The 2011 Audi A8 all-wheel-drive sedan has imposing styling, a fabulous interior and high-tech features that can be easily utilized if you spend some time studying them.
This fourth-generation A8 — Audi’s flagship car — has a revised front end but looks basically unchanged. It continues to have the automaker’s nearly all-aluminum body/chassis structure that few Americans ever understood or fully appreciated. It makes this four-door very rigid and lighter than most rivals.
The A8 is still a big guy at approximately 4,400 pounds, due partly to its all-wheel-drive hardware, and it has a longer wheelbase and overall length. It’s also wider.
The new A8 4.2 comes in standard ($78,050) or extended-wheelbase ($84,000) forms and is powered by a sophisticated 372-horsepower improved V-8 with new direct fuel injection that helps boost horsepower to 372 from the 2010 model’s 350 rating. Both versions have the comfort, convenience and safety features expected in a luxury sedan.
Optional safety items are adaptive cruise control to help prevent rear-end collisions and an enhanced night vision.
There are plenty of tempting — and often costly — comfort and convenience options. They include a $6,300 Bang & Olufsen advanced sound system and a $2,300 convenience package with such items as a power trunk lid and rearview camera.
The silky smooth V-8 also has more torque and works with a responsive new eight-speed automatic transmission that helps allow estimated fuel economy of 27 mpg on the highway — remarkably good for this type car — and a respectable 17 mpg in the city.
The automatic can be shifted manually. But, with all those transmission speeds, most who want to shift for themselves will soon wonder why they’re bothering.
One of the car’s few drawbacks is a shift selector lever that doesn’t move back and forth through detents like a normal selector and can make it easy to select the wrong gear if a driver isn’t paying attention.
The car does 0-60 mph in about 5 seconds just left in regular drive mode and feels as if it would be more comfortable cruising European no-speed-limit highways at 100 mph than loafing on U.S. freeways or highways at 65-75 mph. That’s usually the mark of a superb car. Top speed is an electronically limited 155 mph.
An advanced adaptive air suspension assures a smooth ride and flat cornering, and the nicely weighted steering is direct, with good road feel. The A8 handles like a smaller, nimble car. Large 19-inch wheels are standard, but 20-inchers are available for $1,200. Brakes are powerful.
A model with a 12-cylinder engine generating approximately 500 horsepower and likely costing more than $100,000 is said to be coming, but enough is enough, isn’t it? The A8 is mainly for older, sophisticated premium sedan buyers, not for go-fast drivers. Even the seats are shaped more to give long-distance comfort than added support when snaking through bends. Seats can be be ordered with message, heat and ventilation features.
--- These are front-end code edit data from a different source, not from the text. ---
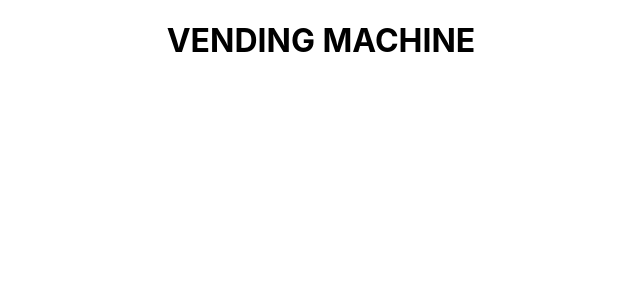
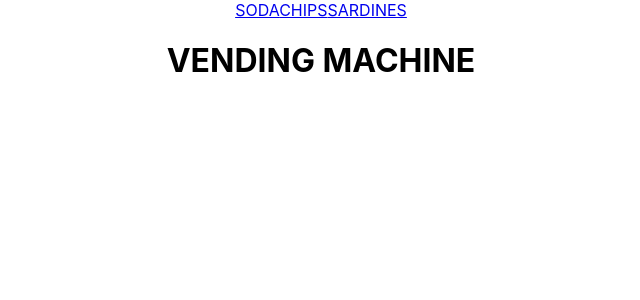
Before and after one commit to axelobscura/VENDING-MACHINE, a React (Create React App) app: page / in a window 1280 px wide. Shown: the top 300 px of the page, without its empty margins (319-959 px from the left). Built offline with nearby package versions, Linux system fonts and the light colour scheme; the HTML template or start-up script is replaced by a standard one.

Commit message:
Links to pages
Links to pages

```diff
--- a/src/VendingMachine.js
+++ b/src/VendingMachine.js
@@ -1,4 +1,5 @@
 import React, { Component } from 'react';
+import {Link} from 'react-router-dom';
 
 class VendingMachine extends Component {
   constructor(props) {
@@ -8,6 +9,9 @@ class VendingMachine extends Component {
   render() {
     return (
       <div>
+        <Link exact to="/soda">SODA</Link>
+        <Link exact to="/chips">CHIPS</Link>
+        <Link exact to="/sardines">SARDINES</Link>
         <h1>VENDING MACHINE</h1>
       </div>
     );
```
I tested the $78,050 regular-wheelbase A8, which left me wondering why anyone would want the extended-wheelbase version unless they expect NFL players to toss a football in the back seat.
However, roomy as it is, the regular-wheelbase A8 rear seat has a stiff center area that only allows comfortable seating for two. It’s best to flip down the large center seat armrest. Individual rear seats are options.
The revised, whisper-quiet interior is wider, airy and spacious. The hefty steering wheel can be easily gripped, and backlit gauges can be quickly read. The engine has a start/stop button and high-tech features include a navigation system with a touchpad. To enter a destination or phone number you just draw letters or numbers on the control panel with a finger.
My test car had the power open-and-close trunk lid feature, which was helpful, but the large trunk had a wide but rather high opening.
Audi is making more of a name for itself here, where it long lagged behind Mercedes and BMW in terms of status. But Audi keeps coming up with a wide range of new and improved alluring models such as the A8 that are drawing more Americans to its showrooms.
Dan Jedlicka is the former automotive writer for the Chicago Sun-Times. To read more of his reviews, visit: www.danjedlicka.com.